-- Task goal --
Return all the entries. Match them word for word.

[Items from a dataset]
* * * * * * * * *

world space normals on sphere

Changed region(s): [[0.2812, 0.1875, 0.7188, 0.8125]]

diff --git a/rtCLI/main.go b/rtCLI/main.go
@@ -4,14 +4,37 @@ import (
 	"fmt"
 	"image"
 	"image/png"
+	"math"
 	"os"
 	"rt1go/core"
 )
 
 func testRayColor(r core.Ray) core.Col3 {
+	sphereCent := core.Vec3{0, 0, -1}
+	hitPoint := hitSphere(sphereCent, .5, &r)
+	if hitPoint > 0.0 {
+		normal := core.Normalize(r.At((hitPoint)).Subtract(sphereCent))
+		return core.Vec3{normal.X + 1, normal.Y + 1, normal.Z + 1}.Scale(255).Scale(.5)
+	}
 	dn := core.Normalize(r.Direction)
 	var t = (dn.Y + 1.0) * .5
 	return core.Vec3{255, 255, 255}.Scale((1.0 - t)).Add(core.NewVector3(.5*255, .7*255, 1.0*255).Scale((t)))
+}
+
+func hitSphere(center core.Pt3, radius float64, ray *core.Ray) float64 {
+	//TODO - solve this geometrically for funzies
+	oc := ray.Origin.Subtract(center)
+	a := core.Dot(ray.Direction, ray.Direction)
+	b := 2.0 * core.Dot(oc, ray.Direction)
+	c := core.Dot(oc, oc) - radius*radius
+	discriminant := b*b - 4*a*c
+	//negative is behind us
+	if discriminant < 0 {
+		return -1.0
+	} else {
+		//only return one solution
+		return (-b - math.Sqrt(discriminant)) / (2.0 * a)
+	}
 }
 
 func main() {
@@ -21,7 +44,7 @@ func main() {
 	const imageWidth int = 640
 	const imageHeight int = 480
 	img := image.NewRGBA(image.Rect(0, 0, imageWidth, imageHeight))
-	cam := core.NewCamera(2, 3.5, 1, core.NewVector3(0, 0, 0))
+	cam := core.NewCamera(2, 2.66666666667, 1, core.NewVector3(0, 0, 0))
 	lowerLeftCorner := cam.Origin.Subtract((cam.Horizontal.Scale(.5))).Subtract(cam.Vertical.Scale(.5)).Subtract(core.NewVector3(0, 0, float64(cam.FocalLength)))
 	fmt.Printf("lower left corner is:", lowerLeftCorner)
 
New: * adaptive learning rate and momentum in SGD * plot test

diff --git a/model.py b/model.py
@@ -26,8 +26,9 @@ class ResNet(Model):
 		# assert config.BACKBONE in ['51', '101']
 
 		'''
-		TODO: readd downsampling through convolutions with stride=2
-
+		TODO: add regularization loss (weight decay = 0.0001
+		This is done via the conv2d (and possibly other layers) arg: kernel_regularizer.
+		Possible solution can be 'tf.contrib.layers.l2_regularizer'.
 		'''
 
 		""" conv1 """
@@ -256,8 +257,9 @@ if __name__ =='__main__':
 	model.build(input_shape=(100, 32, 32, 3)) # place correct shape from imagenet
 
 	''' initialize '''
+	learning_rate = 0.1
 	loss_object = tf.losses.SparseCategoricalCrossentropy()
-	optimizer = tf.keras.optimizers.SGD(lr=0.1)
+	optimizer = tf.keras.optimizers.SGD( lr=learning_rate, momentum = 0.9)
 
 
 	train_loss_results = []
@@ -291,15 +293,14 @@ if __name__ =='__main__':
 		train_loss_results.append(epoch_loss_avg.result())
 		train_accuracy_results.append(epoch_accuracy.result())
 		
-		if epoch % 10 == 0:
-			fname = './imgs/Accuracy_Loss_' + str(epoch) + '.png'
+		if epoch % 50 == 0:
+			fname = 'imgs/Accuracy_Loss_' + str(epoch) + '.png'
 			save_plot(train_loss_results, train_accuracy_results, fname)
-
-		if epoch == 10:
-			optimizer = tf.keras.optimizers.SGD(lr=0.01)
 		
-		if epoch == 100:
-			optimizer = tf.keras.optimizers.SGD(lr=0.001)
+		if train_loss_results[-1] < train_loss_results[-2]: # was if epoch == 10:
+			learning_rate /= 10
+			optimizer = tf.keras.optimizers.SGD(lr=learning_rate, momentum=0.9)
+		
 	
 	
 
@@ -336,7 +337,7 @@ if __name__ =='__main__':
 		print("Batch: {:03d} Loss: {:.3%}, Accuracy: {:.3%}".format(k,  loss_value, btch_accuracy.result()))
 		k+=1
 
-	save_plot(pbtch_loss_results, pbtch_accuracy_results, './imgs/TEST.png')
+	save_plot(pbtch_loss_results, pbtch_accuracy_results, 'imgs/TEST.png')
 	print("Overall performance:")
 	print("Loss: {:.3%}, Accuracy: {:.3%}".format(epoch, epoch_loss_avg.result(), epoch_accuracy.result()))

* * * * * * * * *

-- Task answer --
world space normals on sphere

Changed region(s): [[0.2812, 0.1875, 0.7188, 0.8125]]

diff --git a/rtCLI/main.go b/rtCLI/main.go
@@ -4,14 +4,37 @@ import (
 	"fmt"
 	"image"
 	"image/png"
+	"math"
 	"os"
 	"rt1go/core"
 )
 
 func testRayColor(r core.Ray) core.Col3 {
+	sphereCent := core.Vec3{0, 0, -1}
+	hitPoint := hitSphere(sphereCent, .5, &r)
+	if hitPoint > 0.0 {
+		normal := core.Normalize(r.At((hitPoint)).Subtract(sphereCent))
+		return core.Vec3{normal.X + 1, normal.Y + 1, normal.Z + 1}.Scale(255).Scale(.5)
+	}
 	dn := core.Normalize(r.Direction)
 	var t = (dn.Y + 1.0) * .5
 	return core.Vec3{255, 255, 255}.Scale((1.0 - t)).Add(core.NewVector3(.5*255, .7*255, 1.0*255).Scale((t)))
+}
+
+func hitSphere(center core.Pt3, radius float64, ray *core.Ray) float64 {
+	//TODO - solve this geometrically for funzies
+	oc := ray.Origin.Subtract(center)
+	a := core.Dot(ray.Direction, ray.Direction)
+	b := 2.0 * core.Dot(oc, ray.Direction)
+	c := core.Dot(oc, oc) - radius*radius
+	discriminant := b*b - 4*a*c
+	//negative is behind us
+	if discriminant < 0 {
+		return -1.0
+	} else {
+		//only return one solution
+		return (-b - math.Sqrt(discriminant)) / (2.0 * a)
+	}
 }
 
 func main() {
@@ -21,7 +44,7 @@ func main() {
 	const imageWidth int = 640
 	const imageHeight int = 480
 	img := image.NewRGBA(image.Rect(0, 0, imageWidth, imageHeight))
-	cam := core.NewCamera(2, 3.5, 1, core.NewVector3(0, 0, 0))
+	cam := core.NewCamera(2, 2.66666666667, 1, core.NewVector3(0, 0, 0))
 	lowerLeftCorner := cam.Origin.Subtract((cam.Horizontal.Scale(.5))).Subtract(cam.Vertical.Scale(.5)).Subtract(core.NewVector3(0, 0, float64(cam.FocalLength)))
 	fmt.Printf("lower left corner is:", lowerLeftCorner)
 
New: * adaptive learning rate and momentum in SGD * plot test

diff --git a/model.py b/model.py
@@ -26,8 +26,9 @@ class ResNet(Model):
 		# assert config.BACKBONE in ['51', '101']
 
 		'''
-		TODO: readd downsampling through convolutions with stride=2
-
+		TODO: add regularization loss (weight decay = 0.0001
+		This is done via the conv2d (and possibly other layers) arg: kernel_regularizer.
+		Possible solution can be 'tf.contrib.layers.l2_regularizer'.
 		'''
 
 		""" conv1 """
@@ -256,8 +257,9 @@ if __name__ =='__main__':
 	model.build(input_shape=(100, 32, 32, 3)) # place correct shape from imagenet
 
 	''' initialize '''
+	learning_rate = 0.1
 	loss_object = tf.losses.SparseCategoricalCrossentropy()
-	optimizer = tf.keras.optimizers.SGD(lr=0.1)
+	optimizer = tf.keras.optimizers.SGD( lr=learning_rate, momentum = 0.9)
 
 
 	train_loss_results = []
@@ -291,15 +293,14 @@ if __name__ =='__main__':
 		train_loss_results.append(epoch_loss_avg.result())
 		train_accuracy_results.append(epoch_accuracy.result())
 		
-		if epoch % 10 == 0:
-			fname = './imgs/Accuracy_Loss_' + str(epoch) + '.png'
+		if epoch % 50 == 0:
+			fname = 'imgs/Accuracy_Loss_' + str(epoch) + '.png'
 			save_plot(train_loss_results, train_accuracy_results, fname)
-
-		if epoch == 10:
-			optimizer = tf.keras.optimizers.SGD(lr=0.01)
 		
-		if epoch == 100:
-			optimizer = tf.keras.optimizers.SGD(lr=0.001)
+		if train_loss_results[-1] < train_loss_results[-2]: # was if epoch == 10:
+			learning_rate /= 10
+			optimizer = tf.keras.optimizers.SGD(lr=learning_rate, momentum=0.9)
+		
 	
 	
 
@@ -336,7 +337,7 @@ if __name__ =='__main__':
 		print("Batch: {:03d} Loss: {:.3%}, Accuracy: {:.3%}".format(k,  loss_value, btch_accuracy.result()))
 		k+=1
 
-	save_plot(pbtch_loss_results, pbtch_accuracy_results, './imgs/TEST.png')
+	save_plot(pbtch_loss_results, pbtch_accuracy_results, 'imgs/TEST.png')
 	print("Overall performance:")
 	print("Loss: {:.3%}, Accuracy: {:.3%}".format(epoch, epoch_loss_avg.result(), epoch_accuracy.result()))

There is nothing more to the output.